News & Events
MHC Named to President’s Service Honor Roll
For the second consecutive year, Mars Hill College has been named to the President’s Higher Education Community Service Honor Roll. Mars Hill has received the distinction four times since the Honor Roll was launched in 2006.
The President’s Higher Education Community Service Honor Roll annually recognizes institutions of higher education across the nation for their commitment to and achievement in community service. The President’s Honor Roll increases the public’s awareness of the contributions that colleges and their students make to local communities and the nation as a whole.
The Corporation for National and Community Service announces the annual Honor Roll award recipients, recognizing more than 600 colleges and universities for exemplary, innovative, and effective community service programs. The corporation oversees the Honor Roll in collaboration with the Department of Education, Department of Housing and Urban Development, Campus Compact, and the American Council on Education. Honorees are chosen based on a series of selection factors including scope and innovation of service projects, percentage of student participation in service activities, incentives for service, and the extent to which the school offers academic service-learning courses.
According to Travis Proffitt, director of LifeWorks at Mars Hill College, the President’s Service Honor Roll is an important distinction for colleges and universities because it showcases institutions that are answering the important call of exploring societies’ biggest needs, both in and out of the classroom.
“Institutions of higher education have a responsibility to be good neighbors, thoughtful allies, and resources for our communities,” Proffitt said. “We also have a responsibility to understand our communities and neighbors as rich in resources as well, as co-educators for our students who are engaging in service work. When students engage in community-based service work many things happen: they gain a deeper sense of ownership and place, they gain invaluable ‘real world’ experiences that better prepare them for graduate school or the workforce, and most importantly they develop an understanding of their role in making communities safe, healthy, and just places for all people.”
Approximately 600 students at Mars Hill College were involved in service projects off-campus during the 2010-11 academic year involving about 50 community partner organizations in Madison and Buncombe counties. In addition to regular volunteerism on the part of individual students, various planned events during the year — such as MHC’s “Day of Caring,” last fall and the “Martin Luther King, Jr Day of Service” in January — provided opportunities for students to engage in service activities. In addition to these opportunities in the community, hundreds of MHC students participated in campus-based programs to raise money or awareness to address significant social issues such as hunger, illegal drug use, or bullying.
Additionally, Mars Hill College is a host campus for the Bonner Scholarship, through which students receive scholarship monies in exchange for an ongoing, demonstrated commitment to community service. Bonner scholars completed nearly 16,000 hours of service in the community this past year.

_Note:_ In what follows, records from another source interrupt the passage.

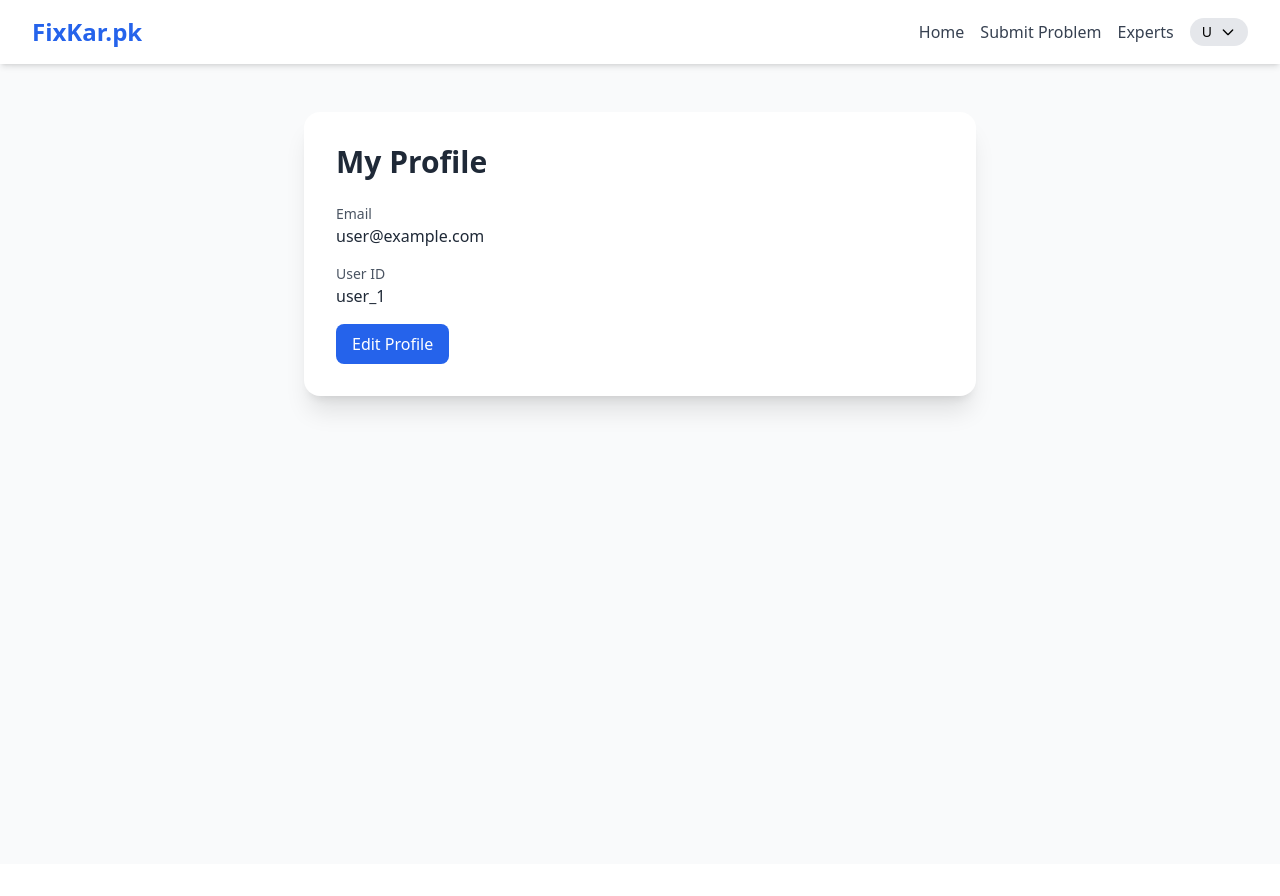
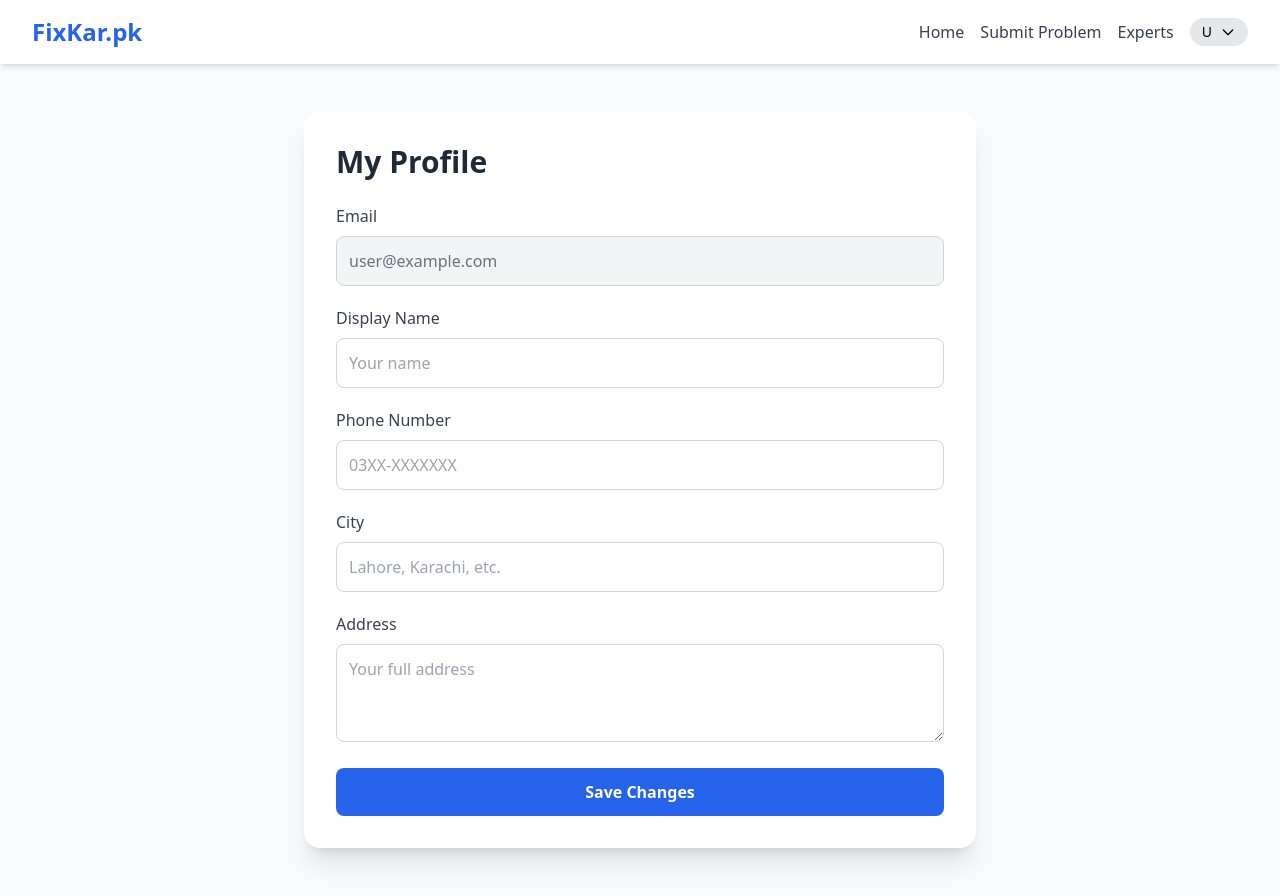
Before and after one commit to 1ststudent/Fixkar.pk, a React (Vite) app: page /profile in a window 1280 px wide. Before the commit the page ends 864 px from the top, so only its background shows below. Built offline with nearby package versions, Linux system fonts and the light colour scheme; no server answers; the database is empty; sample sign-in values are in the browser's storage.

Commit message:
added dark mode and profile edit

```diff
--- a/src/App.jsx
+++ b/src/App.jsx
@@ -21,10 +21,12 @@ import SubmitQuote from './pages/expert/SubmitQuote';
 import ProblemQuotes from './pages/user/ProblemQuotes';
 import Profile from './pages/Profile';
 import Settings from './pages/Settings';
+import { ThemeProvider } from './context/ThemeContext';
 
 function App() {
   return (
     <Router>
+      <ThemeProvider>
       <AuthProvider>    {/* 👈 Wrap kiya */}
         <Navbar />
         <Routes>
@@ -65,6 +67,7 @@ function App() {
 </Route>
         </Routes>
       </AuthProvider>
+      </ThemeProvider>
     </Router>
   );
 }
--- a/src/components/Navbar.jsx
+++ b/src/components/Navbar.jsx
@@ -3,8 +3,10 @@ import { motion } from 'framer-motion';
 import { useAuth } from '../context/AuthContext';
 import { useExpert } from '../hooks/useExpert';
 import { useState } from 'react';
+import { useTheme } from '../context/ThemeContext';
 
 export default function Navbar() {
+  const { isDark, toggleTheme } = useTheme();
   const { currentUser, logout } = useAuth();
   const { isExpert } = useExpert();
   const [dropdownOpen, setDropdownOpen] = useState(false);
@@ -100,13 +102,13 @@ export default function Navbar() {
                     <div className="px-4 py-2 flex items-center justify-between">
                       <span className="text-gray-800">🌙 Dark Theme</span>
                       <button
-                        onClick={() => {
-                          // Toggle theme logic - you can implement later
-                          alert('Dark theme toggle - will be implemented soon');
-                        }}
-                        className="text-sm bg-gray-200 px-2 py-1 rounded"
+                        onClick={toggleTheme}
+                        className="w-full text-left px-4 py-2 text-gray-800 hover:bg-gray-100 flex items-center justify-between"
                       >
-                        Toggle
+                        <span>{isDark ? '☀️ Light Mode' : '🌙 Dark Mode'}</span>
+                        <span className="text-xs bg-gray-200 px-2 py-1 rounded">
+                          {isDark ? 'ON' : 'OFF'}
+                        </span>
                       </button>
                     </div>
 
--- a/src/context/AuthContext.jsx
+++ b/src/context/AuthContext.jsx
@@ -6,6 +6,9 @@ import {
   signOut,
   onAuthStateChanged
 } from 'firebase/auth';
+import { db } from '../firebase';
+import { doc, setDoc } from 'firebase/firestore';
+
 
 const AuthContext = createContext();
 
@@ -18,9 +21,23 @@ export function AuthProvider({ children }) {
   const [loading, setLoading] = useState(true);
 
   // Signup function
-  function signup(email, password) {
-    return createUserWithEmailAndPassword(auth, email, password);
-  }
+
+  async function signup(email, password) {
+  // 1. User create karo Firebase Authentication mein
+  const userCredential = await createUserWithEmailAndPassword(auth, email, password);
+
+  // 2. Ab user ka document Firestore mein banao (users collection mein)
+  await setDoc(doc(db, 'users', userCredential.user.uid), {
+    email: userCredential.user.email,
+    createdAt: new Date(),
+    displayName: '',
+    phone: '',
+    address: '',
+    city: ''
+  });
+
+  return userCredential;
+}
 
   // Login function
   function login(email, password) {
--- /dev/null
+++ b/src/context/ThemeContext.jsx
@@ -0,0 +1,38 @@
+import { createContext, useContext, useEffect, useState } from 'react';
+
+const ThemeContext = createContext();
+
+export function useTheme() {
+  return useContext(ThemeContext);
+}
+
+export function ThemeProvider({ children }) {
+  const [isDark, setIsDark] = useState(() => {
+    // Check local storage first
+    const saved = localStorage.getItem('theme');
+    return saved === 'dark' ? true : false;
+  });
+
+  useEffect(() => {
+    if (isDark) {
+      document.documentElement.classList.add('dark');
+      localStorage.setItem('theme', 'dark');
+    } else {
+      document.documentElement.classList.remove('dark');
+      localStorage.setItem('theme', 'light');
+    }
+  }, [isDark]);
+
+  const toggleTheme = () => setIsDark(prev => !prev);
+
+  const value = {
+    isDark,
+    toggleTheme
+  };
+
+  return (
+    <ThemeContext.Provider value={value}>
+      {children}
+    </ThemeContext.Provider>
+  );
+}
--- a/src/index.css
+++ b/src/index.css
@@ -57,3 +57,49 @@ html {
   0% { transform: rotate(0deg); }
   100% { transform: rotate(360deg); }
 }
+
+/* Dark mode styles */
+.dark {
+  background-color: #1a202c;
+  color: #f7fafc;
+}
+
+.dark body {
+  background-color: #1a202c;
+}
+
+.dark .bg-white {
+  background-color: #2d3748;
+}
+
+.dark .text-gray-800 {
+  color: #f7fafc;
+}
+
+.dark .text-gray-700 {
+  color: #e2e8f0;
+}
+
+.dark .text-gray-600 {
+  color: #cbd5e0;
+}
+
+.dark .bg-gray-50 {
+  background-color: #2d3748;
+}
+
+.dark .bg-gray-100 {
+  background-color: #4a5568;
+}
+
+.dark .border-gray-200 {
+  border-color: #4a5568;
+}
+
+.dark .border-gray-300 {
+  border-color: #718096;
+}
+
+.dark .shadow-md {
+  box-shadow: 0 4px 6px -1px rgba(0, 0, 0, 0.3);
+}
--- a/src/pages/Profile.jsx
+++ b/src/pages/Profile.jsx
@@ -1,32 +1,142 @@
+import { useState, useEffect } from 'react';
 import { useAuth } from '../context/AuthContext';
+import { db } from '../firebase';
+import { doc, getDoc, setDoc } from 'firebase/firestore';
 import { motion } from 'framer-motion';
 
 export default function Profile() {
   const { currentUser } = useAuth();
+  const [loading, setLoading] = useState(true);
+  const [saving, setSaving] = useState(false);
+  const [formData, setFormData] = useState({
+    displayName: '',
+    phone: '',
+    address: '',
+    city: ''
+  });
+
+  // Fetch user data from Firestore
+  useEffect(() => {
+    const fetchUserData = async () => {
+      if (!currentUser) return;
+      try {
+        const userDoc = await getDoc(doc(db, 'users', currentUser.uid));
+        if (userDoc.exists()) {
+          setFormData(userDoc.data());
+        }
+      } catch (error) {
+        console.error('Error fetching user data:', error);
+      } finally {
+        setLoading(false);
+      }
+    };
+    fetchUserData();
+  }, [currentUser]);
+
+  const handleChange = (e) => {
+    const { name, value } = e.target;
+    setFormData(prev => ({ ...prev, [name]: value }));
+  };
+
+  const handleSubmit = async (e) => {
+    e.preventDefault();
+    setSaving(true);
+    try {
+      await setDoc(doc(db, 'users', currentUser.uid), {
+        ...formData,
+        email: currentUser.email,
+        updatedAt: new Date()
+      }, { merge: true });  // merge: true to keep existing fields
+      alert('Profile updated successfully!');
+    } catch (error) {
+      console.error('Error saving profile:', error);
+      alert('Failed to save profile.');
+    } finally {
+      setSaving(false);
+    }
+  };
+
+  if (loading) {
+    return <div className="min-h-screen flex items-center justify-center">Loading...</div>;
+  }
 
   return (
-    <div className="min-h-screen bg-gray-50 py-12 px-4">
+    <div className="min-h-screen bg-gray-50 dark:bg-gray-900 py-12 px-4">
       <div className="max-w-2xl mx-auto">
         <motion.div
           initial={{ opacity: 0, y: 20 }}
           animate={{ opacity: 1, y: 0 }}
-          className="bg-white rounded-2xl shadow-xl p-8"
+          className="bg-white dark:bg-gray-800 rounded-2xl shadow-xl p-8"
         >
-          <h1 className="text-3xl font-bold text-gray-800 mb-6">My Profile</h1>
-          <div className="space-y-4">
+          <h1 className="text-3xl font-bold text-gray-800 dark:text-white mb-6">My Profile</h1>
+
+          <form onSubmit={handleSubmit} className="space-y-5">
             <div>
-              <label className="block text-gray-600 text-sm">Email</label>
-              <p className="text-gray-800 font-medium">{currentUser?.email}</p>
+              <label className="block text-gray-700 dark:text-gray-300 font-medium mb-2">Email</label>
+              <input
+                type="email"
+                value={currentUser.email}
+                disabled
+                className="w-full p-3 border border-gray-300 dark:border-gray-600 rounded-lg bg-gray-100 dark:bg-gray-700 text-gray-500 dark:text-gray-400"
+              />
             </div>
+
             <div>
-              <label className="block text-gray-600 text-sm">User ID</label>
-              <p className="text-gray-800 font-medium">{currentUser?.uid}</p>
+              <label className="block text-gray-700 dark:text-gray-300 font-medium mb-2">Display Name</label>
+              <input
+                type="text"
+                name="displayName"
+                value={formData.displayName || ''}
+                onChange={handleChange}
+                className="w-full p-3 border border-gray-300 dark:border-gray-600 rounded-lg focus:ring-2 focus:ring-blue-500 dark:bg-gray-700 dark:text-white"
+                placeholder="Your name"
+              />
             </div>
-            {/* Yahan aap edit profile ka form add kar sakte ho */}
-            <button className="bg-blue-600 text-white px-4 py-2 rounded-lg hover:bg-blue-700">
-              Edit Profile
+
+            <div>
+              <label className="block text-gray-700 dark:text-gray-300 font-medium mb-2">Phone Number</label>
+              <input
+                type="tel"
+                name="phone"
+                value={formData.phone || ''}
+                onChange={handleChange}
+                className="w-full p-3 border border-gray-300 dark:border-gray-600 rounded-lg focus:ring-2 focus:ring-blue-500 dark:bg-gray-700 dark:text-white"
+                placeholder="03XX-XXXXXXX"
+              />
+            </div>
+
+            <div>
+              <label className="block text-gray-700 dark:text-gray-300 font-medium mb-2">City</label>
+              <input
+                type="text"
+                name="city"
+                value={formData.city || ''}
+                onChange={handleChange}
+                className="w-full p-3 border border-gray-300 dark:border-gray-600 rounded-lg focus:ring-2 focus:ring-blue-500 dark:bg-gray-700 dark:text-white"
+                placeholder="Lahore, Karachi, etc."
+              />
+            </div>
+
+            <div>
+              <label className="block text-gray-700 dark:text-gray-300 font-medium mb-2">Address</label>
+              <textarea
+                name="address"
+                value={formData.address || ''}
+                onChange={handleChange}
+                rows="3"
+                className="w-full p-3 border border-gray-300 dark:border-gray-600 rounded-lg focus:ring-2 focus:ring-blue-500 dark:bg-gray-700 dark:text-white"
+                placeholder="Your full address"
+              />
+            </div>
+
+            <button
+              type="submit"
+              disabled={saving}
+              className="w-full bg-blue-600 text-white py-3 rounded-lg font-semibold hover:bg-blue-700 transition disabled:opacity-50"
+            >
+              {saving ? 'Saving...' : 'Save Changes'}
             </button>
-          </div>
+          </form>
         </motion.div>
       </div>
     </div>
```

According to Proffitt, these service experiences are not just important for the campus culture. Rather, they are an integral part of a healthy character-building educational experience. “Students come to understand they can have a tremendous impact on the lives of others NOW and in their years to come. Through the many service offerings at MHC, we hope to give students as many opportunities as possible to develop those understandings of themselves and the world around them,” he said.